Beaton crosses the line
May 16, 2018
Differing political opinions are the hallmark of our country that we should celebrate. But, there is a marked difference between views disseminated with facts and rhetoric fueling ideologues. A good writer learns from critique as opposed to fighting with invisible demons among the paper's readers. Glenn Beaton should be grateful when a person takes the time to read his bilious babble. Thin-skinned regular contributors that lack humility do nothing for the community. Honestly, the nation – and the world – gets its fill of bloated nonsense from the POTUS's midnight Tweets. But, the burden of printing fallacy falls on the Editors' shoulders for publishing works from writers who frame solutions within the context of bigoted values contrary to the nature of the U.S. Constitution.
Involuntary homelessness and voluntary choices for exercising one's liberties are not synonymous and woefully homogenized in Beaton's red herring writ. By printing a piece that skews the issues politically, the Editors of The Aspen Times are accomplices in promoting a "one size fits all" hate-based bias that targets demographics of people arbitrarily. Even in pristine Aspen, voluntary vagrancy is not a crime. Further, panhandling is a form of protest and protected by the first amendment. Vagrancy and panhandling may offend a community's values, but they are not repugnant to our state and U.S constitutions. Involuntary homelessness based on deprivation is a separate matter that requires a non-partisan humanist approach with empathy without the political spin solicited in Beaton's op-ed. Most of us expect the Aspen Times to hold its op-ed writers to a higher standard.
Trending In: Letters to the Editor
- Former Aspen police chief dies after fall
- Starwood HOA countersues resident for languishing home project outside of Aspen
- Bear gets stuck inside Colorado mountain town post office

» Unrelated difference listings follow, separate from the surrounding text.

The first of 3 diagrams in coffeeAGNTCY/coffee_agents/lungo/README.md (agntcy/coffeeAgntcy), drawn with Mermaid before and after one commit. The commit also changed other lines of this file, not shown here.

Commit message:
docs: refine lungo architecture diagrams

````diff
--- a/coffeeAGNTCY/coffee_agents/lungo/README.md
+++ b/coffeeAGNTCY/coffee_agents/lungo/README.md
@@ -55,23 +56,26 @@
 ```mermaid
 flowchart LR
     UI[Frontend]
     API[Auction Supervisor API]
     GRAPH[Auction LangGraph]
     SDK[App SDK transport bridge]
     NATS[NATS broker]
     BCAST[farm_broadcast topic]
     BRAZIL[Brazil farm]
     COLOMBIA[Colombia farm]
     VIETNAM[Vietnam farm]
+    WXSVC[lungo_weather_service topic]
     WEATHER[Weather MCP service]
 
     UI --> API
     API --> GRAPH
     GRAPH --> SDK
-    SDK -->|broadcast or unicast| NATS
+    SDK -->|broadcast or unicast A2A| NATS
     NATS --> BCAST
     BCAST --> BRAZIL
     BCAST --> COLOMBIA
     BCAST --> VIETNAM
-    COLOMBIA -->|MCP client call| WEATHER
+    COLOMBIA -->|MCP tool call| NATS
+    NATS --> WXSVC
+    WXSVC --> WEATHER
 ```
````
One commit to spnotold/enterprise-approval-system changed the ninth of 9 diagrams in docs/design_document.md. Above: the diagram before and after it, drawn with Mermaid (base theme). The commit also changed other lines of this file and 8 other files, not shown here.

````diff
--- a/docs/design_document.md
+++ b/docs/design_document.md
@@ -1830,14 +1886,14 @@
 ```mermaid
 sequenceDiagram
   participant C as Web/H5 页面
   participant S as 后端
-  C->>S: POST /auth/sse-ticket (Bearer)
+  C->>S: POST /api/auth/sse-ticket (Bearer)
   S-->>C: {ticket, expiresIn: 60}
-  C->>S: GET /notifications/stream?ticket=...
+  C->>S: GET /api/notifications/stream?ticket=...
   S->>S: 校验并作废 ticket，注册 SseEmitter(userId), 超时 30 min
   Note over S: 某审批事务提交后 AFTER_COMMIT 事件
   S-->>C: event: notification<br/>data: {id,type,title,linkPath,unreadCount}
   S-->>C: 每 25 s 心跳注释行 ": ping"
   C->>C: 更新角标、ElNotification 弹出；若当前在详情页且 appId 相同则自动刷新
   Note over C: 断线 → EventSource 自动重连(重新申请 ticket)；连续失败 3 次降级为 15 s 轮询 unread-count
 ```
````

- Business Monday: Alterra Mountain Co., entrepreneur at odds over ‘Ikon’ trademark
- Basalt grad traces her family roots back six generations to 1881 in valley